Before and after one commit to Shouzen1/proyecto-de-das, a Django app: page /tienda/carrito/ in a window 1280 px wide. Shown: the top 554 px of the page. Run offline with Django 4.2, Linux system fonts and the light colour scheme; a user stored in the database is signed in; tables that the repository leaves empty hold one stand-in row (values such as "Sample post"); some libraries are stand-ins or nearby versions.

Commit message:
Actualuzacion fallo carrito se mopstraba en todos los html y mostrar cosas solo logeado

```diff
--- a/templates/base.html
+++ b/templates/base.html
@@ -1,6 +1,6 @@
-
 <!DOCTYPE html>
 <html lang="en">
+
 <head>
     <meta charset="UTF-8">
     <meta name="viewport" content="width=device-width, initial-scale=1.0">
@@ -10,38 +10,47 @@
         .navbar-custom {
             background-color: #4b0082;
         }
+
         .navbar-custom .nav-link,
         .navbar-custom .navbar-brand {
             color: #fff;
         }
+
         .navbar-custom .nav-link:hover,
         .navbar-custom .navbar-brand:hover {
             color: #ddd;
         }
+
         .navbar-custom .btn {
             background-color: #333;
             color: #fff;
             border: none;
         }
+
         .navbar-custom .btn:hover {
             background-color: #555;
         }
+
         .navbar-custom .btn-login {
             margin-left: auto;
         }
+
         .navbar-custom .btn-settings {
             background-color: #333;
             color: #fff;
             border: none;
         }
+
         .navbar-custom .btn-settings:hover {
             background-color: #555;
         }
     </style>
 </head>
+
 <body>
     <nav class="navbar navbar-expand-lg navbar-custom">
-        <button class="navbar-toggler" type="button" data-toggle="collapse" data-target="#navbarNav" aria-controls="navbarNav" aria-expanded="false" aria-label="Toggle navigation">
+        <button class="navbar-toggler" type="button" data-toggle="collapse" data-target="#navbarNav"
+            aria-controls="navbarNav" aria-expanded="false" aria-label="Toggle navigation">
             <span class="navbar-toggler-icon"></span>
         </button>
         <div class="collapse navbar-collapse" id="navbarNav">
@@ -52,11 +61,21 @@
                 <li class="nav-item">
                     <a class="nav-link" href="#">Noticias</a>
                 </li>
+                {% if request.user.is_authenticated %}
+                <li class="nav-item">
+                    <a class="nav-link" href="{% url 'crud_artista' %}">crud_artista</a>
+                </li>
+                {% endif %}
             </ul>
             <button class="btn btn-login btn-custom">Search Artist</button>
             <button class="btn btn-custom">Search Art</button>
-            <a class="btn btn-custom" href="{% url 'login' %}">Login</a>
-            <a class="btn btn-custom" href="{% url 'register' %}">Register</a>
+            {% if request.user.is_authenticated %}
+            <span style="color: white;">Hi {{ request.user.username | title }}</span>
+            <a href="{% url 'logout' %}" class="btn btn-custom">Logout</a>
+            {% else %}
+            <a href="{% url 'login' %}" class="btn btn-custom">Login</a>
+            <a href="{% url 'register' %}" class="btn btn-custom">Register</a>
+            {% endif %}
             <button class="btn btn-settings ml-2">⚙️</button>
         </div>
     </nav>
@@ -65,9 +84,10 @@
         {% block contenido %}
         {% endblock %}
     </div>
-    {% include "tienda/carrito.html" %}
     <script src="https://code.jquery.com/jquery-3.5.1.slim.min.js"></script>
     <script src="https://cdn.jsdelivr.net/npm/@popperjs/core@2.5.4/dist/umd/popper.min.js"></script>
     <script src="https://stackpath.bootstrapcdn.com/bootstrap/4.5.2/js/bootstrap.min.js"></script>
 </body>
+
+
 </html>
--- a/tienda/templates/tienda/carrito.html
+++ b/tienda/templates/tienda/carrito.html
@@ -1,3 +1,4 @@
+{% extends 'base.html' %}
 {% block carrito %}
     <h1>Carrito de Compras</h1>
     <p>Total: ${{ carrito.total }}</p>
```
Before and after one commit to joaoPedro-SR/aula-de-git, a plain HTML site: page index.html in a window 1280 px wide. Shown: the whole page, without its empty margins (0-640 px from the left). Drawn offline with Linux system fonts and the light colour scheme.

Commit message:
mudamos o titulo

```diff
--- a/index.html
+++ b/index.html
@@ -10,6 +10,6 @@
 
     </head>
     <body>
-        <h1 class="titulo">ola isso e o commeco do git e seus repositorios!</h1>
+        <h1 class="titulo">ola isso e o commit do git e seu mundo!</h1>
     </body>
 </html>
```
====
§ **Exercise objective**
In the entries above, find lines with "offline" and copy each.

§ **Exercise output**
Before and after one commit to Shouzen1/proyecto-de-das, a Django app: page /tienda/carrito/ in a window 1280 px wide. Shown: the top 554 px of the page. Run offline with Django 4.2, Linux system fonts and the light colour scheme; a user stored in the database is signed in; tables that the repository leaves empty hold one stand-in row (values such as "Sample post"); some libraries are stand-ins or nearby versions.
Before and after one commit to joaoPedro-SR/aula-de-git, a plain HTML site: page index.html in a window 1280 px wide. Shown: the whole page, without its empty margins (0-640 px from the left). Drawn offline with Linux system fonts and the light colour scheme.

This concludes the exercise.